Task goal:
Make an exact copy of the records, omitting all images.

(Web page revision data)
---------------
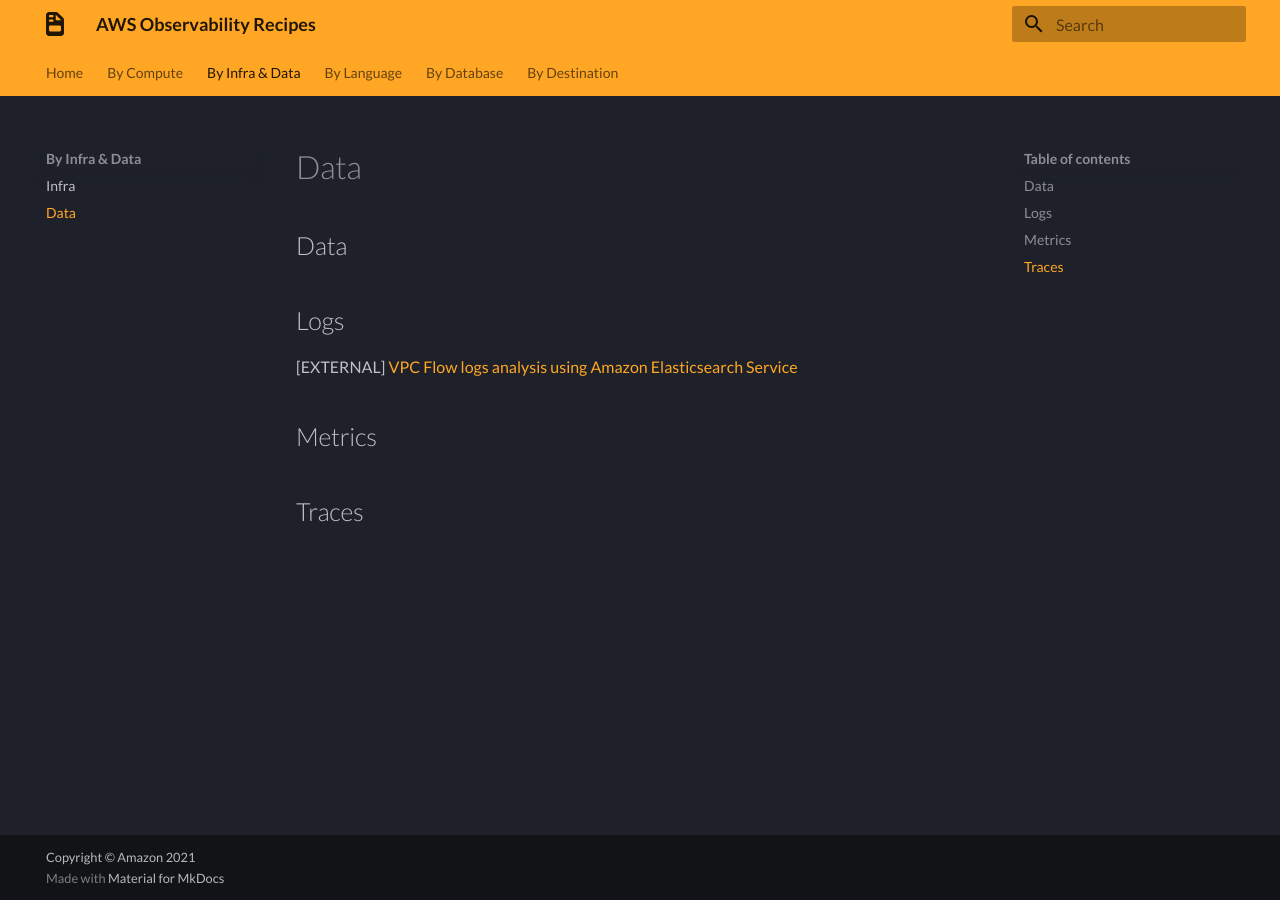
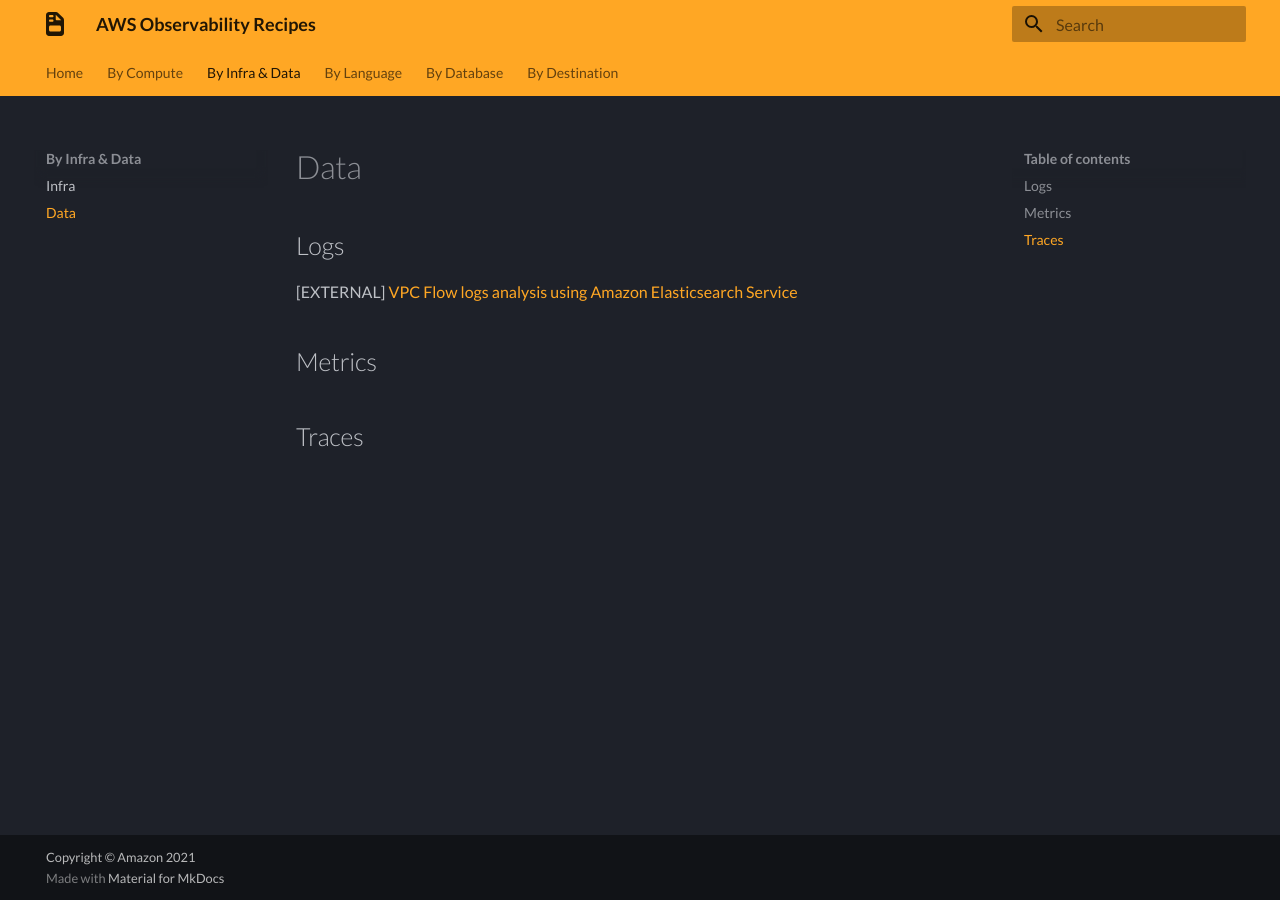
Before and after one commit to open-o11y/aws-o11y-good-practices, an MkDocs documentation site: the page built from docs/data.md, in a window 1280 px wide. Built offline with MkDocs 1.6.1 and Material for MkDocs 9.7.7, drawn with Linux system fonts in a browser that asks for light colours; some web fonts are replaced.

Commit message:
Fixed data page title

```diff
--- a/docs/data.md
+++ b/docs/data.md
@@ -1,4 +1,4 @@
-## Data
+# Data
 
 ## Logs
 [EXTERNAL] [VPC Flow logs analysis using Amazon Elasticsearch Service](https://amazon-es-vpc-flowlogs.workshop.aws/en/)
```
---------------
Expected answer:
Before and after one commit to open-o11y/aws-o11y-good-practices, an MkDocs documentation site: the page built from docs/data.md, in a window 1280 px wide. Built offline with MkDocs 1.6.1 and Material for MkDocs 9.7.7, drawn with Linux system fonts in a browser that asks for light colours; some web fonts are replaced.

Commit message:
Fixed data page title

```diff
--- a/docs/data.md
+++ b/docs/data.md
@@ -1,4 +1,4 @@
-## Data
+# Data
 
 ## Logs
 [EXTERNAL] [VPC Flow logs analysis using Amazon Elasticsearch Service](https://amazon-es-vpc-flowlogs.workshop.aws/en/)
```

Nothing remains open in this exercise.